> _Your instructions_: Please find the lines in the entries below that contain the word "reorder", and copy each one.

(Before-and-after change data)
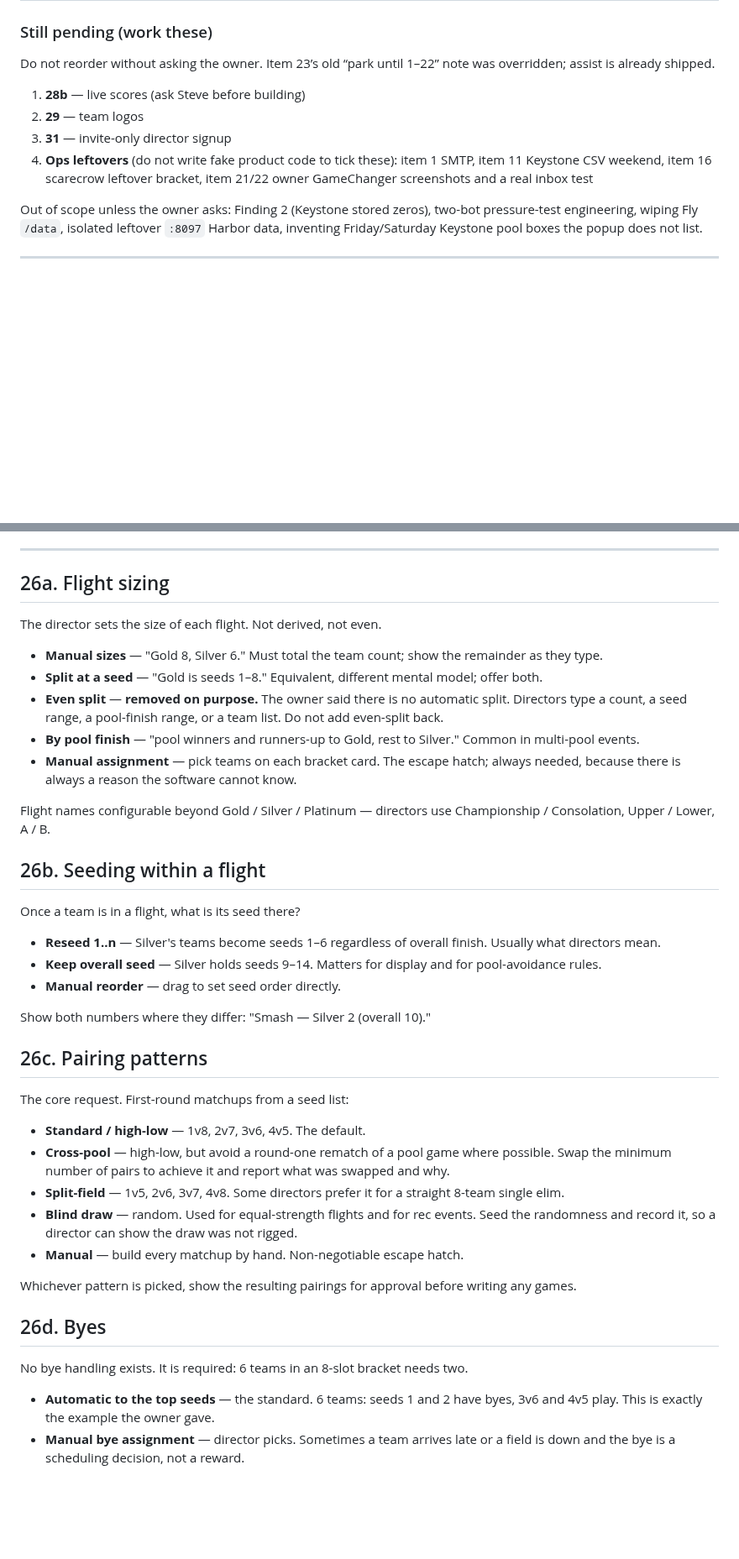
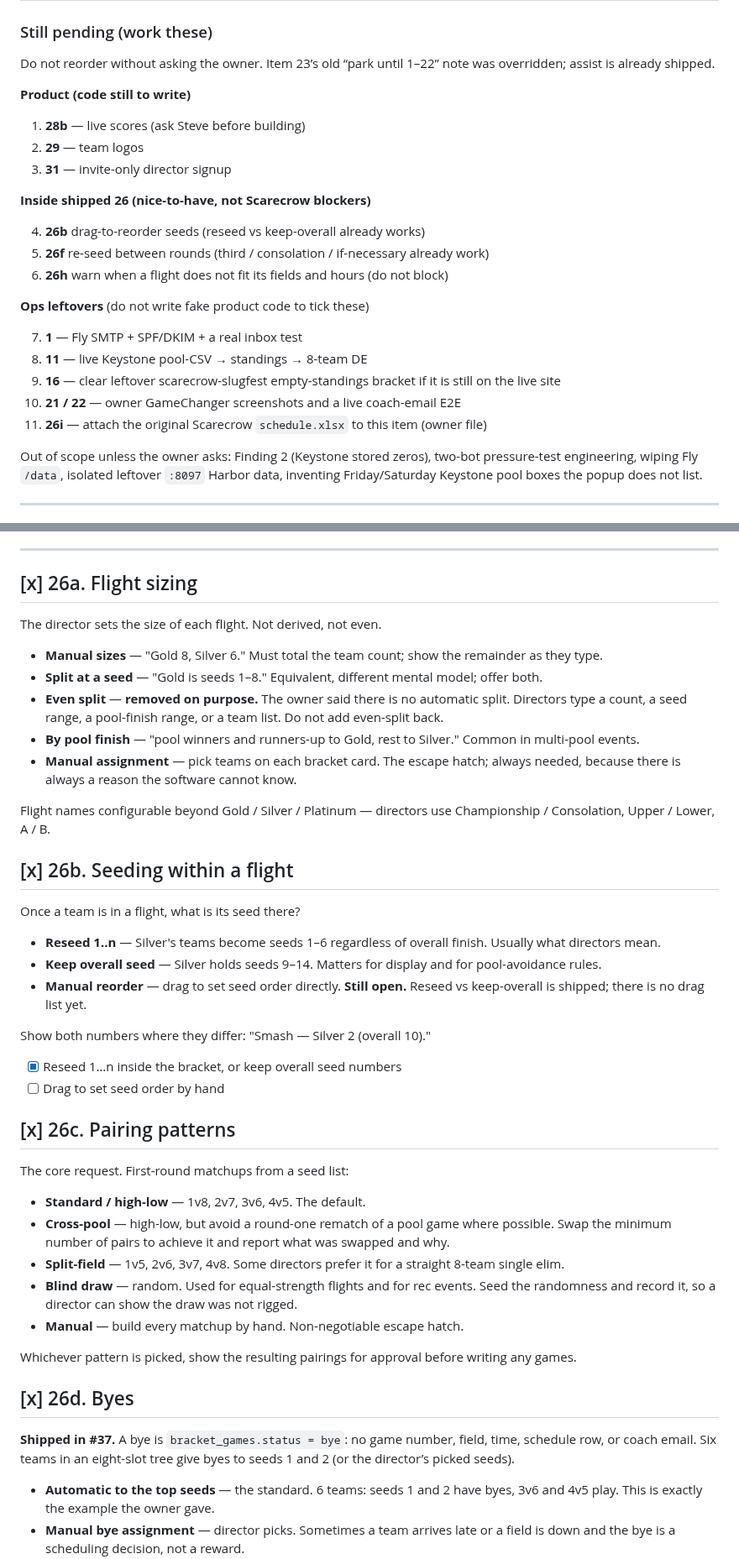
Before and after one commit to SJL20/Diamond_Tourney, a Markdown page: docs/BACKLOG.md, 2 parts joined by grey strips. Shown at 84% size. GitHub-like rendering; blank space fills up the shorter version.

```diff
--- a/docs/BACKLOG.md
+++ b/docs/BACKLOG.md
@@ -52,12 +56,25 @@ cannot close issues (403).
 Do not reorder without asking the owner. Item 23’s old “park until 1–22” note
 was overridden; assist is already shipped.
 
+**Product (code still to write)**
+
 1. **28b** — live scores (ask Steve before building)
 2. **29** — team logos
 3. **31** — invite-only director signup
-4. **Ops leftovers** (do not write fake product code to tick these): item 1 SMTP,
-   item 11 Keystone CSV weekend, item 16 scarecrow leftover bracket, item 21/22
-   owner GameChanger screenshots and a real inbox test
+
+**Inside shipped 26 (nice-to-have, not Scarecrow blockers)**
+
+4. **26b** drag-to-reorder seeds (reseed vs keep-overall already works)
+5. **26f** re-seed between rounds (third / consolation / if-necessary already work)
+6. **26h** warn when a flight does not fit its fields and hours (do not block)
+
+**Ops leftovers** (do not write fake product code to tick these)
+
+7. **1** — Fly SMTP + SPF/DKIM + a real inbox test
+8. **11** — live Keystone pool-CSV → standings → 8-team DE
+9. **16** — clear leftover scarecrow-slugfest empty-standings bracket if it is still on the live site
+10. **21 / 22** — owner GameChanger screenshots and a live coach-email E2E
+11. **26i** — attach the original Scarecrow `schedule.xlsx` to this item (owner file)
 
 Out of scope unless the owner asks: Finding 2 (Keystone stored zeros), two-bot
 pressure-test engineering, wiping Fly `/data`, isolated leftover `:8097` Harbor
@@ -1531,7 +1548,7 @@ and bye mode are per bracket. Preview is `POST /bracket/preview`.
 
 ---
 
-## 26a. Flight sizing
+## [x] 26a. Flight sizing
 
 The director sets the size of each flight. Not derived, not even.
 
@@ -1550,7 +1567,7 @@ The director sets the size of each flight. Not derived, not even.
 Flight names configurable beyond Gold / Silver / Platinum — directors use
 Championship / Consolation, Upper / Lower, A / B.
 
-## 26b. Seeding within a flight
+## [x] 26b. Seeding within a flight
 
 Once a team is in a flight, what is its seed there?
 
@@ -1558,11 +1575,15 @@ Once a team is in a flight, what is its seed there?
   Usually what directors mean.
 - **Keep overall seed** — Silver holds seeds 9–14. Matters for display and for
   pool-avoidance rules.
-- **Manual reorder** — drag to set seed order directly.
+- **Manual reorder** — drag to set seed order directly. **Still open.** Reseed
+  vs keep-overall is shipped; there is no drag list yet.
 
 Show both numbers where they differ: "Smash — Silver 2 (overall 10)."
 
-## 26c. Pairing patterns
+- [x] Reseed 1…n inside the bracket, or keep overall seed numbers
+- [ ] Drag to set seed order by hand
+
+## [x] 26c. Pairing patterns
 
 The core request. First-round matchups from a seed list:
 
@@ -1580,9 +1601,11 @@ The core request. First-round matchups from a seed list:
 Whichever pattern is picked, show the resulting pairings for approval before
 writing any games.
 
-## 26d. Byes
-
-No bye handling exists. It is required: 6 teams in an 8-slot bracket needs two.
+## [x] 26d. Byes
+
+**Shipped in #37.** A bye is `bracket_games.status = bye`: no game number, field,
+time, schedule row, or coach email. Six teams in an eight-slot tree give byes
+to seeds 1 and 2 (or the director’s picked seeds).
 
 - **Automatic to the top seeds** — the standard. 6 teams: seeds 1 and 2 have
   byes, 3v6 and 4v5 play. This is exactly the example the owner gave.
```
Also changed, not shown: other parts of docs/BACKLOG.md (+57 -37 lines), docs/PROGRESS.md (+9 -0 lines).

> _Solution to the exercise_:
 Do not reorder without asking the owner. Item 23’s old “park until 1–22” note
+4. **26b** drag-to-reorder seeds (reseed vs keep-overall already works)
-- **Manual reorder** — drag to set seed order directly.
+- **Manual reorder** — drag to set seed order directly. **Still open.** Reseed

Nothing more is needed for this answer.